Fayol was a classical management theorist, widely regarded as the father of modern operational management theory(Figure 1). His ideas are a fundamental part of modern management concepts. Fayol is often compared to Frederick Winslow Taylor who developed Scientific Management. Fayol refers to Taylor in his writings. However, he differed from Taylor in his focus and developed his ideas independently. Taylor was concerned with task time, and improving worker efficiency but Fayol was concerned with management and is generally agreed to consider more human and behavioral factors in his management theories than Taylor. In addition, Fayol argued for equity in the treatment of workers. Another major difference between Taylor and Fayol's theories is that Taylor viewed management improvements as happening from the bottom up, or starting with the most elemental units of activity and making individual workers more efficient. In contrast, Fayol emphasized a more top-down perspective focused on educating management on improving processes first and then moving to workers. Fayol believed that by focusing on managerial practices organizations could minimize misunderstandings and increase efficiency. His writings guided managers on how to accomplish their managerial duties, and the practices in which they should engage. In his book "General and Industrial Management" Fayol outlined his theory of general management, which he believed could be applied to the administration of myriad industries. As a result of his concern for workers, Fayol was considered on of the early fathers of the Human Relations movement.

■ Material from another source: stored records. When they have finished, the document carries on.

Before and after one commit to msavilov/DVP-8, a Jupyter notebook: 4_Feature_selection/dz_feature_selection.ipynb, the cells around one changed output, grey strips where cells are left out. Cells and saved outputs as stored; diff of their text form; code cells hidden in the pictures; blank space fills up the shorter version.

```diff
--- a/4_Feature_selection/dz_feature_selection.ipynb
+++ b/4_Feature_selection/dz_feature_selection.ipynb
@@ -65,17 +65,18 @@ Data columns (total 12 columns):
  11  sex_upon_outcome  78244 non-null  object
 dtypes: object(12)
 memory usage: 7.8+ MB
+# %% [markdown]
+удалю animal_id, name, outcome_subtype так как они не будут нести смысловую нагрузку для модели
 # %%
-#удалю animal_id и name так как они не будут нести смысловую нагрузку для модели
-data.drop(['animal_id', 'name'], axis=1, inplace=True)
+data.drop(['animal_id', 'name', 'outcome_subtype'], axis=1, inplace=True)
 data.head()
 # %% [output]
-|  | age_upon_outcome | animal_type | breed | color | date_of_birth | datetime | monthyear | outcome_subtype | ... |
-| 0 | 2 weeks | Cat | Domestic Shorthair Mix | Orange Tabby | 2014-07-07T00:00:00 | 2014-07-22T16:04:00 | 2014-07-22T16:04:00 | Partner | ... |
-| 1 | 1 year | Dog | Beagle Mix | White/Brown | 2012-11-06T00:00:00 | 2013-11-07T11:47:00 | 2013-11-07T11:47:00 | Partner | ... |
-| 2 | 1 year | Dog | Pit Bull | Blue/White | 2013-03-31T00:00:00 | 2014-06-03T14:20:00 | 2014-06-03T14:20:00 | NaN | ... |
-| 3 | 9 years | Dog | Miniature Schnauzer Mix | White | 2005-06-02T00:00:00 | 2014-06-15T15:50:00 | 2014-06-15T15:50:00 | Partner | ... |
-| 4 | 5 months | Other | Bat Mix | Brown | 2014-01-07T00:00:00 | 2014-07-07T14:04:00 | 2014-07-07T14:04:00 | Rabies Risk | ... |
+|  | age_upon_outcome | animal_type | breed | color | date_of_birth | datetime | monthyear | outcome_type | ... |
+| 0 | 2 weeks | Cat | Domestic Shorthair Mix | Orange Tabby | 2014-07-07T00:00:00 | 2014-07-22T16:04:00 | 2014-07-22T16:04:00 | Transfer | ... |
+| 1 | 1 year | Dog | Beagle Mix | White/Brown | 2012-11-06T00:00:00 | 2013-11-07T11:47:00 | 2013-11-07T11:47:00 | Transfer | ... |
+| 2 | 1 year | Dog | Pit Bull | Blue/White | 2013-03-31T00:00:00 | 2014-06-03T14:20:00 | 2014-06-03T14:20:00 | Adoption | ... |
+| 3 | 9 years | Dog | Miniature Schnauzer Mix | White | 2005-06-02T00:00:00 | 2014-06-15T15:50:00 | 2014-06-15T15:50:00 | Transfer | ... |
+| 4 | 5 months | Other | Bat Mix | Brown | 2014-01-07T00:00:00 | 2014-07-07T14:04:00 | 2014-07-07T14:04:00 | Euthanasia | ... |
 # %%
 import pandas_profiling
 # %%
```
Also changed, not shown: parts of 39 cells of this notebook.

Fayol's 14 Principles of Management
Fayol developed 14 principles of management in order to help managers manage their affairs more effectively. Today, these principles are still use but are often interpreted differently. These fourteen principles include:
- Division of work
- Delegation of Authority
- Chain of commands
- Congenial workplace
- Interrelation between individual interests and common organizational goals
- Compensation package
- Scalar chains
- Job Guarantee
Additionally, Fayol stressed the importance and the practice of forecasting and planning in order to apply these ideas and techniques. In General and Industrial Management, he outlines an agenda whereby, under an accepted theory of management, every citizen is exposed to some form of management education and allowed to exercise management abilities first at school and later on in the workplace. Fayolism's concern with the humanity of employees and his focus on training management instead of focusing on individual worker efficiency draws the line between Fayol and Taylor.